Most states require home health care agencies to be licensed in order to operate. The licensing process varies from state to state, but generally includes submitting an application, paying a fee, and passing a background check.
Typical licensing requirements are as follows:
- Agencies must have a designated administrator who is responsible for the overall operation of the agency
- The owner of the agency must pass a criminal background check and be fingerprinted
- The owner of the agency must submit all documentation with a fee
- The owner or administrator must have a tuberculosis test and complete yearly training
- Agencies must maintain liability insurance
- Agencies must undergo an administrative review (wait times are 4 to 6 months in some states)
- In some states, home health care agencies may also be required to have a surety bond
- In some states, the state board will make unannounced on-site visits to inspect the premises
- In some states, the agency owner may apply for a “Waiver for Medicaid” during the application phase.
The home health care company must obtain the proper licensing and permits and so do the staff members. For example, home health aides must have a certification in most states.
Safety Guidelines for Home Health Care Agencies
All home health care agencies must follow safety guidelines set forth by the Centers for Medicare and Medicaid Services (CMS). These guidelines protect both patients and home health care staff. Agencies must follow safety guidelines set forth by state and federal law.

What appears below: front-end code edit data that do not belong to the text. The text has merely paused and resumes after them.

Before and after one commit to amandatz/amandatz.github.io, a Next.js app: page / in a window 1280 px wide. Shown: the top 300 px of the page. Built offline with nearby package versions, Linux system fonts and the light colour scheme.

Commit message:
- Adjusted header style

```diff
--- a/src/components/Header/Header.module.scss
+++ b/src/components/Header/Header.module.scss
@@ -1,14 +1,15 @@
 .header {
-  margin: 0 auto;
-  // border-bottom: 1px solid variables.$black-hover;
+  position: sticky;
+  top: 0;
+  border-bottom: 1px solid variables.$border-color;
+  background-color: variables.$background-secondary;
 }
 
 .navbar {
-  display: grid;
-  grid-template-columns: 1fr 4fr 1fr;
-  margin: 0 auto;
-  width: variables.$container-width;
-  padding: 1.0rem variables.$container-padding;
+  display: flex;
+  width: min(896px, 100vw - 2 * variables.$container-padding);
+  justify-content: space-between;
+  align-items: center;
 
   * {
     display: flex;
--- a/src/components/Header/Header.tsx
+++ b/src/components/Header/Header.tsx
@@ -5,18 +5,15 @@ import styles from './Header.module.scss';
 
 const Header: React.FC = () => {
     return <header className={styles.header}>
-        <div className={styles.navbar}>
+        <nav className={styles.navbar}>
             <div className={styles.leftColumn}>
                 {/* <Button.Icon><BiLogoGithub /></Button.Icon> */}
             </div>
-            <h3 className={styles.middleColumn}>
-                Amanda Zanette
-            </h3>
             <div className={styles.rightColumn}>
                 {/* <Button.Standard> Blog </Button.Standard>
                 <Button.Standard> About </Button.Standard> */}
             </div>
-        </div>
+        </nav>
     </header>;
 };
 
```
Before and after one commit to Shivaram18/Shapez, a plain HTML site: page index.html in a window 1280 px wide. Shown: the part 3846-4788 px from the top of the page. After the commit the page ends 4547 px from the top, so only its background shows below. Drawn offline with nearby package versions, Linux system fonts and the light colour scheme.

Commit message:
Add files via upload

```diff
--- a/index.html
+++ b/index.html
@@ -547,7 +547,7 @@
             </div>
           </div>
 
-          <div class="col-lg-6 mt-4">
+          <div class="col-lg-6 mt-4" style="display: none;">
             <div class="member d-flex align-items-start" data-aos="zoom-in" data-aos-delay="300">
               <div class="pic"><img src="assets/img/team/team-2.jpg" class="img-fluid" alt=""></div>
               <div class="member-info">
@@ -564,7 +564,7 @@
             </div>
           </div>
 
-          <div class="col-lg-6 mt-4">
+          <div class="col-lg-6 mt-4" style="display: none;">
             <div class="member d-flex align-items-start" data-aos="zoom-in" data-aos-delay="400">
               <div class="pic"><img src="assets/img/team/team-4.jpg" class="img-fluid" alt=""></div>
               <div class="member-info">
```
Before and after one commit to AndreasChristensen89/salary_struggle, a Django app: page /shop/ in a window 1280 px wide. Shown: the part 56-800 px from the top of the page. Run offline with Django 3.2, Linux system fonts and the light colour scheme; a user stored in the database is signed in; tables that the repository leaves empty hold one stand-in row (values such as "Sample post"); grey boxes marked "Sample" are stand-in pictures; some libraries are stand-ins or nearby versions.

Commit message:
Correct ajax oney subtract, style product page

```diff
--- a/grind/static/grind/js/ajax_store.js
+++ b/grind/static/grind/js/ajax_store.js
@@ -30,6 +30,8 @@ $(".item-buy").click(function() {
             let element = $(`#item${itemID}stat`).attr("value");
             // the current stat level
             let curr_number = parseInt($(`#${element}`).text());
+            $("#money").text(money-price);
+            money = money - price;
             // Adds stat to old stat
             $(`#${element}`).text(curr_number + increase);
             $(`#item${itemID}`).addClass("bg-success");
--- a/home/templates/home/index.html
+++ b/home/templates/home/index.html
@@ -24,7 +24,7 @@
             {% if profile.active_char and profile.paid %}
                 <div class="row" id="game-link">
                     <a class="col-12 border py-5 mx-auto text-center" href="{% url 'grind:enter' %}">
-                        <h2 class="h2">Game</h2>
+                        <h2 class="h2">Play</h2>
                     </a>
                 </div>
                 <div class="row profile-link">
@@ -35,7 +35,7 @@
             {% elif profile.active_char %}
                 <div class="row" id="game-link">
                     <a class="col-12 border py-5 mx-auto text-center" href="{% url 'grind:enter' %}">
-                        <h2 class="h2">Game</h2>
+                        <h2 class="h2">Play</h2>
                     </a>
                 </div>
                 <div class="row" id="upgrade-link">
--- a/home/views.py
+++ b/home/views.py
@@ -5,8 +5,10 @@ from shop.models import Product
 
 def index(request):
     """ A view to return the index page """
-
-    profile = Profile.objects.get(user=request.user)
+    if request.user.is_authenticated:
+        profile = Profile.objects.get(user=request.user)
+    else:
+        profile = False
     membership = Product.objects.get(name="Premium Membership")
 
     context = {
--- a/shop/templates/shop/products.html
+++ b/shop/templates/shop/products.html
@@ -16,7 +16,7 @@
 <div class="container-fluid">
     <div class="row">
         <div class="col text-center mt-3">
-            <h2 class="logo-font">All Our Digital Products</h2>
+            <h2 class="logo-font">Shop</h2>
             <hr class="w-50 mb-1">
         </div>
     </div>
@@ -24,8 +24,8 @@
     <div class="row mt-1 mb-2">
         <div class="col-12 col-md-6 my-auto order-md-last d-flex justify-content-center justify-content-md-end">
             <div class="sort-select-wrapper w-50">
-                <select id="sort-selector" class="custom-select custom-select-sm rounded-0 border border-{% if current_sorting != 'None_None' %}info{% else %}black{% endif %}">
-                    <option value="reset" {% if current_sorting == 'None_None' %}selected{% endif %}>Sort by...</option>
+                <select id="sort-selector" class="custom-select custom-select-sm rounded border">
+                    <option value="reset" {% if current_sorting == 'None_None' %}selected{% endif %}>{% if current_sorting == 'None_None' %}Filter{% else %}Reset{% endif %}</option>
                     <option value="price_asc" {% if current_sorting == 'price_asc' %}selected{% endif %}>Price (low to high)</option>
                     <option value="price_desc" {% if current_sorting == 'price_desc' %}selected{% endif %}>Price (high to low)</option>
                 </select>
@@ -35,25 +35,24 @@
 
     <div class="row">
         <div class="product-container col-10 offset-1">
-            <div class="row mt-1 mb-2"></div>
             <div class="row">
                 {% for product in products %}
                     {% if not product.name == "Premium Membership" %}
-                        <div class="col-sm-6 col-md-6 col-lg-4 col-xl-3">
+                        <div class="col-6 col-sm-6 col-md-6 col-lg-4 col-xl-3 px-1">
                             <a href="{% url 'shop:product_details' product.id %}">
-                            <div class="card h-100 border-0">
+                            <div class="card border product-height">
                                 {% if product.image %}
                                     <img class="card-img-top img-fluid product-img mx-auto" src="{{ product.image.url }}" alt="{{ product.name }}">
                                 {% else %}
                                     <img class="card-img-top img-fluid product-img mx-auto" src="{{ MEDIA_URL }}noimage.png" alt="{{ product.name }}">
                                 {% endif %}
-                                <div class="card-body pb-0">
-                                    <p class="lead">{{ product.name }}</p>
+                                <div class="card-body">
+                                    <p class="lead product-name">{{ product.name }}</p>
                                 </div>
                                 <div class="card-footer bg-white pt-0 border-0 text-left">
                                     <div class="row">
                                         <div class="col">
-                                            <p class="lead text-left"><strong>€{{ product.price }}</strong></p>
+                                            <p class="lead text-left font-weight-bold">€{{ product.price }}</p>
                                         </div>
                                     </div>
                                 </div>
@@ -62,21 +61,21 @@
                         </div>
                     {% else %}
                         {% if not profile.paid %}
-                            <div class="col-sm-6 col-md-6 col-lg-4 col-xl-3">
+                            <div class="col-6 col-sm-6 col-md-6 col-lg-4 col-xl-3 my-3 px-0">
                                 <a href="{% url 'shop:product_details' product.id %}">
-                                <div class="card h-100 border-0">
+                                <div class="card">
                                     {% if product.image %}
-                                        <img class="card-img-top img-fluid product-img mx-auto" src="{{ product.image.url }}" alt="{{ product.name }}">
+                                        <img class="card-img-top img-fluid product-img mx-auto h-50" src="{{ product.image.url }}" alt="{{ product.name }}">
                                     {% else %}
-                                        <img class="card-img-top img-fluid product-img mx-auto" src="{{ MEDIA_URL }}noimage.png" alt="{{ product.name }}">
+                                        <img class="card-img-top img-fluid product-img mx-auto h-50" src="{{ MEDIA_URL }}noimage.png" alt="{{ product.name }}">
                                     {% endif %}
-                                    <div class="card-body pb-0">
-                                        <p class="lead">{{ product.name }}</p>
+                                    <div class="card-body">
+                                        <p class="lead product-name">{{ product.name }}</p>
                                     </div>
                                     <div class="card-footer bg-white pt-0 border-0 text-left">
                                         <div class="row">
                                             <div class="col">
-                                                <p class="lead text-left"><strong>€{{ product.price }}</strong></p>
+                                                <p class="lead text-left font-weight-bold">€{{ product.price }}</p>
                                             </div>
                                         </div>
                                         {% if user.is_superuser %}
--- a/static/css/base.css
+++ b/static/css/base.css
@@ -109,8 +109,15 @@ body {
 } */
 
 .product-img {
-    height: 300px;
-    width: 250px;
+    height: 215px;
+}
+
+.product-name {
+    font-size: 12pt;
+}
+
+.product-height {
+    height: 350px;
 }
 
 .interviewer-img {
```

These guidelines cover a range of topics, including infection control, fire safety, and disaster preparedness.
Some states also require home health care agencies to complete regular safety inspections.
OSHA also sets down guidelines for staff. For example, they must take regular breaks from work. Furthermore, home health care agencies must provide their staff with the proper Personal Protective Equipment (PPE).
Staffing and Payment Regulations
Private duty home health care agencies must follow state and federal regulations regarding staffing levels and pay rates. For example, the Fair Labor Standards Act (FLSA) sets minimum wage and overtime pay standards. In general, home health care workers must be paid at least the minimum wage for all hours worked.
In addition, home health care agencies must follow state laws regarding employee classification. In some states, home health care workers must be classified as employees, while in others they may be classified as independent contractors.
Finally, home health care agencies must comply with wage garnishment laws. This means that they cannot withhold wages from employees to pay for debts or other obligations.
Medicare and Medicaid Services Provider
If your home health care agency provides care to Medicare or Medicaid patients, you must meet additional regulations. For example, you must be accredited by an approved organization. In addition, you must have a written policy and procedure manual that meets the standards of Medicare.
You must also follow Medicare’s guidelines for billing and claims. For example, you can only bill for services that are medically necessary and homebound patients must receive care from a licensed professional.
Private duty home health care agencies must follow a variety of state and federal laws and regulations. These laws and regulations protect both patients and home health care staff. By following these laws and regulations, home health care agencies can avoid costly penalties and ensure they are providing the best possible care for their patients.